The first brake is the couple or rather not having it. Almost half of the mothers (47.6%) and slightly more than half of the parents (54.25%) delay their desire to have offspring in Spain up to four years. Men and women argue that the main reason for not embarking on parenting is the absence of a stable relationship. They are, however, somewhat more determined in the face of motherhood: the lack of a partner worries 25% while it is thought by 29% of men. The conciliation and the future work are in the thoughts especially of the future mothers; a bad economic situation weighs more among the next parents, according to the latest fertility survey Statistics National Institute (INE), published this Tuesday.
"Things are changing, but still weighs the classic model in which the man feels more economically responsible for the home and the woman of care. We are still in transition, I guess the future will be more equal, "says Teresa Castro, demographer expert in fertility of the Higher Council for Scientific Research (CSIC) on the conclusions drawn from the latest INE work on fertility, with data from 2018 and that for the first time also discusses in detail the opinion of men.
An unfulfilled wish
More than half of women from 45 to 49 who have not had children, would have liked to have them. The percentage is similar in men. 57% of them also look back and think, at that age, that they wanted to have them. In your case, there is no biological limitation as clear as that of women but there are constraints that hinder the process. "It is true that at these ages men can still be parents, but we must take into account the social age. It stops being seen with adolescents at 65, "says Albert Esteve, demographer and director of the Center for Demographic Studies of the Autonomous University of Barcelona. "Although it is said that the reproductive window is longer for men, the latest fertility studies for them show that their fertility also drops a lot after 40," adds Castro.

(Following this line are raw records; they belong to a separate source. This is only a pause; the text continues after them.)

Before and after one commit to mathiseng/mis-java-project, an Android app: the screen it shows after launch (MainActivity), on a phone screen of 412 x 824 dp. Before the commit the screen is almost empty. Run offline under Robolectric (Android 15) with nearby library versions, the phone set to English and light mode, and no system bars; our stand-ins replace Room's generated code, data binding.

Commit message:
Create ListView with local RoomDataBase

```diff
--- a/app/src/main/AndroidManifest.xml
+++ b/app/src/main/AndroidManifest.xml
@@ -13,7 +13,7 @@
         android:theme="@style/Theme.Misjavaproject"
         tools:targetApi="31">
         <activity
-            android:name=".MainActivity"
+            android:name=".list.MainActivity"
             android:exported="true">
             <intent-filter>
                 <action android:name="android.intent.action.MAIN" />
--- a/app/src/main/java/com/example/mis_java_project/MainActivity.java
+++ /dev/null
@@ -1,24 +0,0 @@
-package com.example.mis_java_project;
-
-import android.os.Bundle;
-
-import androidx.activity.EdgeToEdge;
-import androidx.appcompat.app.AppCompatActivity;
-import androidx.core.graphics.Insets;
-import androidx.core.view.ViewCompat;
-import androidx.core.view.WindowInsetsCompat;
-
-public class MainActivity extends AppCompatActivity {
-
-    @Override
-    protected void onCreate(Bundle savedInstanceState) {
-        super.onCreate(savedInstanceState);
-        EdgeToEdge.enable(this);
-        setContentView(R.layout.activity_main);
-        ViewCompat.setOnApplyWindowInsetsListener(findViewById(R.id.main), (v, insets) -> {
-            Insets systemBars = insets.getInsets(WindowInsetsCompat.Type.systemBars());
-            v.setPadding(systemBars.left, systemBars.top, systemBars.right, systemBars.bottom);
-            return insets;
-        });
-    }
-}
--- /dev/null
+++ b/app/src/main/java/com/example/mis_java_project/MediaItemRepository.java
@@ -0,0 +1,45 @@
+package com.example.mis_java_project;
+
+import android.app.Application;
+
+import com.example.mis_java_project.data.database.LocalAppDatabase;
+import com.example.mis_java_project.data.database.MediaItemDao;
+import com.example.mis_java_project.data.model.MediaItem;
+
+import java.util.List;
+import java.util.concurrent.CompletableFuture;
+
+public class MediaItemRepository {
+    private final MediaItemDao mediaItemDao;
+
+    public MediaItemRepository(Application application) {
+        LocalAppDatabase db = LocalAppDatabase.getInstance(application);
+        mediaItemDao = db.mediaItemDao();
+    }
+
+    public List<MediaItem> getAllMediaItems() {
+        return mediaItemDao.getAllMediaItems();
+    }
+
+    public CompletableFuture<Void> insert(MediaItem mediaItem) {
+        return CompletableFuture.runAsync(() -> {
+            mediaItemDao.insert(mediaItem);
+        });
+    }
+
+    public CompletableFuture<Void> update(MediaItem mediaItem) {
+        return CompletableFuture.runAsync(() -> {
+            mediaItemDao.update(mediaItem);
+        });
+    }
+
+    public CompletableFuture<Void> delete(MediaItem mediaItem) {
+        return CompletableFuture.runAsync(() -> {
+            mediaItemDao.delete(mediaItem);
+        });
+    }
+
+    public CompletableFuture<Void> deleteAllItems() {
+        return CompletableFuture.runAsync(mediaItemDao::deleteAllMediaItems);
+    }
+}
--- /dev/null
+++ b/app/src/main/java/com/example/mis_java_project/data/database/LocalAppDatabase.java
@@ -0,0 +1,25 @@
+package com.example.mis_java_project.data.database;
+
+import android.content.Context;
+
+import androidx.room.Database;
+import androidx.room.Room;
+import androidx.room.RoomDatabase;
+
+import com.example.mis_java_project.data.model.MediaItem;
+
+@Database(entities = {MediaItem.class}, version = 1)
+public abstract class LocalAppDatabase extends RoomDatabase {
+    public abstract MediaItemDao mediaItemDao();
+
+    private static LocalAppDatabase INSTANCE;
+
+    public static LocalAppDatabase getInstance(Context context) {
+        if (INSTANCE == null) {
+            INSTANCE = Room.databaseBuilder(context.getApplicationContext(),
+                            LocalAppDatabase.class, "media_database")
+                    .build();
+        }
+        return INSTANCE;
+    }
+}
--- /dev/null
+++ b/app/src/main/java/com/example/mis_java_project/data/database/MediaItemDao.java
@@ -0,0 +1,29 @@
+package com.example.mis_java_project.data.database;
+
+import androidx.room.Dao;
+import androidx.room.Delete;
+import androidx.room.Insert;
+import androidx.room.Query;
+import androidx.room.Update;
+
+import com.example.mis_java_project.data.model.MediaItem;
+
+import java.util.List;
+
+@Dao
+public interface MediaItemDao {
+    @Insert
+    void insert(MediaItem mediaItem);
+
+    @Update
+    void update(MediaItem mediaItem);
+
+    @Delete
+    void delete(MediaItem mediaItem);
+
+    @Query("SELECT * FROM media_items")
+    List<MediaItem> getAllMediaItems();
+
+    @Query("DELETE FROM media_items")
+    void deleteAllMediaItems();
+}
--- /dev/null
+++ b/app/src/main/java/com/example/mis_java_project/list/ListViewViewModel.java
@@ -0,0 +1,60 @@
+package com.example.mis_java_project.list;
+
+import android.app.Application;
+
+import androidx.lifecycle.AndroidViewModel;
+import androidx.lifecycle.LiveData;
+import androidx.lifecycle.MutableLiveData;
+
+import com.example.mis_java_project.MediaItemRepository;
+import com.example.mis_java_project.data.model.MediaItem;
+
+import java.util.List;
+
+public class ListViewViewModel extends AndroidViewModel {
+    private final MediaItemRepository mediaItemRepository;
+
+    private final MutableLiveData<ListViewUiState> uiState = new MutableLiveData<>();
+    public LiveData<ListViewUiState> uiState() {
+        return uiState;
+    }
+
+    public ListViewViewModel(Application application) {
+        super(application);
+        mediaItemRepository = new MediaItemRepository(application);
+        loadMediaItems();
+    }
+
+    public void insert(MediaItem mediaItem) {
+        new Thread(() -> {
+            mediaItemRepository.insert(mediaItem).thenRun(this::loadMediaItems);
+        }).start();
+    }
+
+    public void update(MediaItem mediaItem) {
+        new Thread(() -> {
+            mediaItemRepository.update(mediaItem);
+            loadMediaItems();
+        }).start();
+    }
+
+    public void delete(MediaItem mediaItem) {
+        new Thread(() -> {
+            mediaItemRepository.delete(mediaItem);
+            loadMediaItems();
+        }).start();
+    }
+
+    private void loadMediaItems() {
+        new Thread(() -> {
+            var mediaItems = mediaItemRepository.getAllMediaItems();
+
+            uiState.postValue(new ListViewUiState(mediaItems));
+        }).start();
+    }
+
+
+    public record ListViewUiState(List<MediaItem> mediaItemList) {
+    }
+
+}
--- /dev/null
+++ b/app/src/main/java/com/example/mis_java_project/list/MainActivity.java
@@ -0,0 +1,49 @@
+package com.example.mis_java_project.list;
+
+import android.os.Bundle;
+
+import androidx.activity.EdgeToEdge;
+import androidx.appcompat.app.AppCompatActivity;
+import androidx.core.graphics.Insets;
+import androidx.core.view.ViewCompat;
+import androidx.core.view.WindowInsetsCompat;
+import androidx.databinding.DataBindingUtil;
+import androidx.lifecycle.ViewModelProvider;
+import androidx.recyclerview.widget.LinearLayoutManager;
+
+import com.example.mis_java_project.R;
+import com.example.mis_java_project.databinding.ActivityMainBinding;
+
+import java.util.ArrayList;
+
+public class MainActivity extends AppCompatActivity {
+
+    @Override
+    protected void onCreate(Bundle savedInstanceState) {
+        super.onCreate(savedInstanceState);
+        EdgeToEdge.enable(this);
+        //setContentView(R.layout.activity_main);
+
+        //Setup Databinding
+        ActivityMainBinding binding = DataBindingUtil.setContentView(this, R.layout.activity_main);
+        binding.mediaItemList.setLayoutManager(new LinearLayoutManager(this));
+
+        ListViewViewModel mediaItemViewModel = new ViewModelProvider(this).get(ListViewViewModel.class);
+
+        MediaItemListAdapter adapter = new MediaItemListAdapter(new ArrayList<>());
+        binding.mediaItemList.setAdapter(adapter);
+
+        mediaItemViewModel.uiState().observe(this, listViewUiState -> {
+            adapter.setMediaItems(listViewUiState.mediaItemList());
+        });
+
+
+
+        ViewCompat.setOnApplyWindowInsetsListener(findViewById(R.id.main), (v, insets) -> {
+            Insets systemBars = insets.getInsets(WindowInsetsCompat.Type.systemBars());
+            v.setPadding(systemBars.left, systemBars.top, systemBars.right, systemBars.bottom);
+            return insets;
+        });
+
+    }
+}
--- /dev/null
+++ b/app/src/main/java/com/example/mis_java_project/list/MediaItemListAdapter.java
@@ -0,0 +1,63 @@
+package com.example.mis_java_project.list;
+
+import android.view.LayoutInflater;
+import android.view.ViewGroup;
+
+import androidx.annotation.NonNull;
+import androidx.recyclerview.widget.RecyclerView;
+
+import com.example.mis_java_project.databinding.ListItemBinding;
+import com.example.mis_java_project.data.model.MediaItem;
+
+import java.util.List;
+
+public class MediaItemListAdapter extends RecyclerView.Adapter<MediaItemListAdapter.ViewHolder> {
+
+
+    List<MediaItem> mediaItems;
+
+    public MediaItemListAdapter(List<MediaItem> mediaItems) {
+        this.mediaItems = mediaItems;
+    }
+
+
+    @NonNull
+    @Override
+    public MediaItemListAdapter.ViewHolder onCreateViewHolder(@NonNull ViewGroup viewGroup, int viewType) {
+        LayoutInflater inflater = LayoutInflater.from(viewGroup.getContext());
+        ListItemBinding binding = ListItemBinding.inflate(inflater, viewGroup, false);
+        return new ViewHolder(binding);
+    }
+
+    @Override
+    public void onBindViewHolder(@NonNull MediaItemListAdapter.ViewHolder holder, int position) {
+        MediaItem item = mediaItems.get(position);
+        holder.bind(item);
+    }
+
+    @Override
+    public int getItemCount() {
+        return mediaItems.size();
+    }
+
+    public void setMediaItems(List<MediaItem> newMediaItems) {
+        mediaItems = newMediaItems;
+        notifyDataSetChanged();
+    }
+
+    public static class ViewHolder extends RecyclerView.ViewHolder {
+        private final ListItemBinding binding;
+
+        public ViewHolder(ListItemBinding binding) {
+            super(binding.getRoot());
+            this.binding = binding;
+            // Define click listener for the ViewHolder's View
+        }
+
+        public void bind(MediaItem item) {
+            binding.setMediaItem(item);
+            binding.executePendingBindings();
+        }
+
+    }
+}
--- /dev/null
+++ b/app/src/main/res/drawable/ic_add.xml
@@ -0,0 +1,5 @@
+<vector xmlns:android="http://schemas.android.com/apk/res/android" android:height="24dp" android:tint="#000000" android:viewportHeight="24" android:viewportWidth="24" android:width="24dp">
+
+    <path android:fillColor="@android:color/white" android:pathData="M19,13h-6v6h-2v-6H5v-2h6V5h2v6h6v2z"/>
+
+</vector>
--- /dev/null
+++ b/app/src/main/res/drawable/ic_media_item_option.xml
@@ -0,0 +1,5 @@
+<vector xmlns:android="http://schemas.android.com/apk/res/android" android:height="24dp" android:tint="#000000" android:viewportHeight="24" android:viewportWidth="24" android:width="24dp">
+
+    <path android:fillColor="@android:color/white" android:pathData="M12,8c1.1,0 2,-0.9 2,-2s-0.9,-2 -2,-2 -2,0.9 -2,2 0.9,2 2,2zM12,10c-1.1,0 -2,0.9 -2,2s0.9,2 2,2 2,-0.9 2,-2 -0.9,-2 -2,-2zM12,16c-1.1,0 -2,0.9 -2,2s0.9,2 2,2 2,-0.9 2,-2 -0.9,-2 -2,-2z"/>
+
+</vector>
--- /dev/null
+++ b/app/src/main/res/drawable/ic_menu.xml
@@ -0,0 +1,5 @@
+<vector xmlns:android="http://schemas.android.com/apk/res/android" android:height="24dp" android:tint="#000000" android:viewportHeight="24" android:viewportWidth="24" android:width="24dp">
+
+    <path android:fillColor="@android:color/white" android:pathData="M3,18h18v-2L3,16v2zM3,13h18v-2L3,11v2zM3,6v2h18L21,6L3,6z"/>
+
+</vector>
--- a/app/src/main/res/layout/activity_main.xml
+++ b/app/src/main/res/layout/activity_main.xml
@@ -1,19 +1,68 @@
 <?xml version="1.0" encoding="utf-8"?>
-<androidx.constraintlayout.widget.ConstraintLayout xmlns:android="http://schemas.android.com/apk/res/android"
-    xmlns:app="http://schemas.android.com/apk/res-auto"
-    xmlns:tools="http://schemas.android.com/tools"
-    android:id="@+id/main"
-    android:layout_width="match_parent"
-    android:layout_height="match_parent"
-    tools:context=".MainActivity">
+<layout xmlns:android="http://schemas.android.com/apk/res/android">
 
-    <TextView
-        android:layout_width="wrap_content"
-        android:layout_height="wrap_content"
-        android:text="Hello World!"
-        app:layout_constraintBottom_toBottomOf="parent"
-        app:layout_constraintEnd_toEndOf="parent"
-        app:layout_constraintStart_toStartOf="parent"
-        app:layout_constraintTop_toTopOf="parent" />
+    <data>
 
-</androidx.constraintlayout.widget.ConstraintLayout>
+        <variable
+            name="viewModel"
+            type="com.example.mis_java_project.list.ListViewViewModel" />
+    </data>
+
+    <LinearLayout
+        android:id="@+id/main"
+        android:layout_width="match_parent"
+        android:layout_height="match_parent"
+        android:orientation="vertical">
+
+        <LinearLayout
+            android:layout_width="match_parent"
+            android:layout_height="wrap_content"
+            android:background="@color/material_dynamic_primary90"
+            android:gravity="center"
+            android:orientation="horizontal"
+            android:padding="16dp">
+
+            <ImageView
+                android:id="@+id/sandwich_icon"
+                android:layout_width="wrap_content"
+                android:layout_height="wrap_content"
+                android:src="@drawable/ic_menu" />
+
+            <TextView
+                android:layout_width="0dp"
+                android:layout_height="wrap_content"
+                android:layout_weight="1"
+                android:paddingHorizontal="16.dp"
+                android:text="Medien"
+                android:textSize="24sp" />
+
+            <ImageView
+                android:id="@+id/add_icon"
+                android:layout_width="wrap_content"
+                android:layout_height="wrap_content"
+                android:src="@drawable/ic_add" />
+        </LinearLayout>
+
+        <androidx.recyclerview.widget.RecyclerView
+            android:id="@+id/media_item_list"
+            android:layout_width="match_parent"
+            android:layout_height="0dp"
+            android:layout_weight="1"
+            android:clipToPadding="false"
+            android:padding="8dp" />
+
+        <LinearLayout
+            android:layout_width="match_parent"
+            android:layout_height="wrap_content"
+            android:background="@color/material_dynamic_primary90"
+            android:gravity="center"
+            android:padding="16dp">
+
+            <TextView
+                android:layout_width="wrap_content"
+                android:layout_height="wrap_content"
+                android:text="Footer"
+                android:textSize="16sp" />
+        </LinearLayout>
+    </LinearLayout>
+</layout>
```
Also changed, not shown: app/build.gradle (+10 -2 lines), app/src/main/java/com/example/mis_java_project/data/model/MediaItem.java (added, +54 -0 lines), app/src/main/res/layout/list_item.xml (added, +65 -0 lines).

Both specialists consider that studying also data related to men helps to look for better solutions to the problem of low fertility in Spain. The delay of motherhood and fatherhood must be looked at early, adds Esteve. "The seed of this low fecundity is set at 25 years," explains the expert. The emancipation so late in Spain - where more than half of the young people of that age still live with their parents, compared to only 13% of countries like Denmark - delays the age of cohabitation as a couple and, consequently, the time of have children.
As with women, most of them want to have two children on average - almost half of those with 25 to 39 want it, and more than half of them for the rest of ages. And that aspiration stays halfway. The age range "critical" to bring creatures to the world, adds Esteve, is between 28 and 38 years. The delay of the emancipation that aims, added to the difficulties of conciliation and economic that they and they fear delays the decision. It is possible that they reach the first child, but it will be more complicated to reach the second. Spain is a country of unique children.
The average age at which the first child is born in Spain is close to 31 years, the highest in the European Union. Almost 80% of women between 25 and 29 years old and more than 95% of men under 30 have not yet had them, according to the INE's Fertility Survey. The percentage of women who have not yet been mothers is reduced to 27.8% among those between 35 and 39 years of age and 19.0% of those aged 40 and over.
In the case of men, the percentage that has only one child is around 20%, both for those aged 30 to 34 years and for those aged 40 and over, and reaches its maximum (24.4%) for those from 35 to 39 years old, according to the report.